> [EXERCISE]: Copy out all the lines of the data precisely, omitting any pictures.

>>>

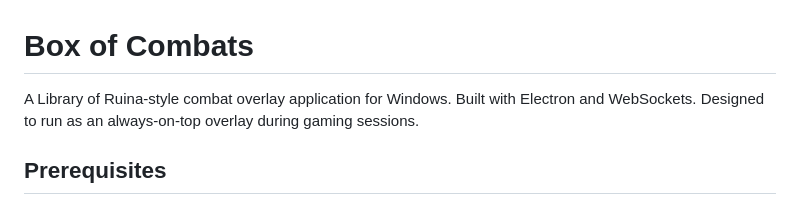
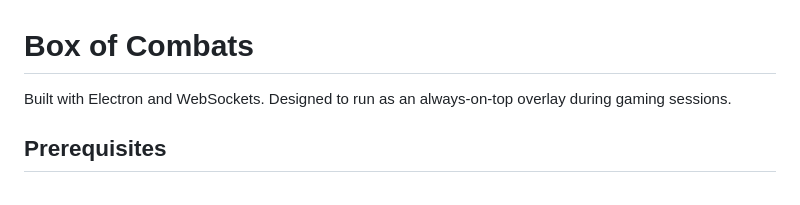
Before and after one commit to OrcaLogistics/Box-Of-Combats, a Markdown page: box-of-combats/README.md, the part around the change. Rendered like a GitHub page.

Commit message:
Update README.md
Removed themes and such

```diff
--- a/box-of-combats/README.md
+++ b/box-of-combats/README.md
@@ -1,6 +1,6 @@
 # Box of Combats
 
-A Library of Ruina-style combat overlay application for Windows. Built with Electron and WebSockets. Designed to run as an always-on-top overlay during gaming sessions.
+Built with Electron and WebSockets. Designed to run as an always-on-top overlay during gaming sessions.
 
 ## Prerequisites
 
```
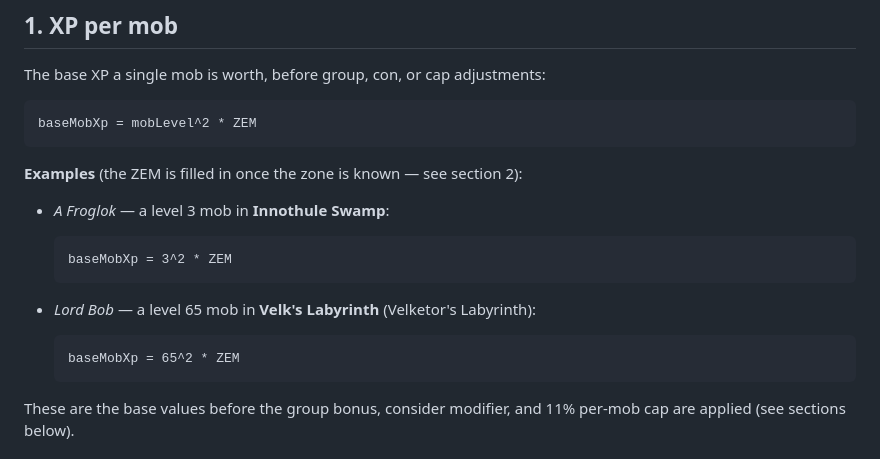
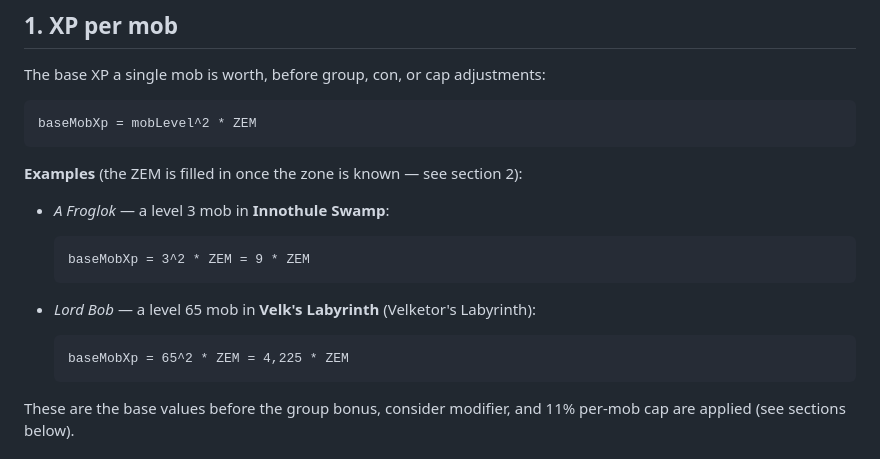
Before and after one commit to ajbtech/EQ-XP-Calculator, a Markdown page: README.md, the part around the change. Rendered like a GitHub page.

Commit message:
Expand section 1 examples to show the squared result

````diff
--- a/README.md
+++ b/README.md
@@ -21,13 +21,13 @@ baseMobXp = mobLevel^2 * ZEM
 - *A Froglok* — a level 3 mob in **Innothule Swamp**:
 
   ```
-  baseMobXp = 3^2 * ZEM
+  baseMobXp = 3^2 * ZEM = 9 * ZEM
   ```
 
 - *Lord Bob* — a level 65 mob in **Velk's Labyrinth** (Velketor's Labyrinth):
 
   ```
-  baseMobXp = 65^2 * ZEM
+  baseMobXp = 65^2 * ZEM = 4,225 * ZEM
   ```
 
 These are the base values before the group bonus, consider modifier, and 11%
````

<<<

> [SOLUTION TO THE PROBLEM]:
Before and after one commit to OrcaLogistics/Box-Of-Combats, a Markdown page: box-of-combats/README.md, the part around the change. Rendered like a GitHub page.

Commit message:
Update README.md
Removed themes and such

```diff
--- a/box-of-combats/README.md
+++ b/box-of-combats/README.md
@@ -1,6 +1,6 @@
 # Box of Combats
 
-A Library of Ruina-style combat overlay application for Windows. Built with Electron and WebSockets. Designed to run as an always-on-top overlay during gaming sessions.
+Built with Electron and WebSockets. Designed to run as an always-on-top overlay during gaming sessions.
 
 ## Prerequisites
 
```
Before and after one commit to ajbtech/EQ-XP-Calculator, a Markdown page: README.md, the part around the change. Rendered like a GitHub page.

Commit message:
Expand section 1 examples to show the squared result

````diff
--- a/README.md
+++ b/README.md
@@ -21,13 +21,13 @@ baseMobXp = mobLevel^2 * ZEM
 - *A Froglok* — a level 3 mob in **Innothule Swamp**:
 
   ```
-  baseMobXp = 3^2 * ZEM
+  baseMobXp = 3^2 * ZEM = 9 * ZEM
   ```
 
 - *Lord Bob* — a level 65 mob in **Velk's Labyrinth** (Velketor's Labyrinth):
 
   ```
-  baseMobXp = 65^2 * ZEM
+  baseMobXp = 65^2 * ZEM = 4,225 * ZEM
   ```
 
 These are the base values before the group bonus, consider modifier, and 11%
````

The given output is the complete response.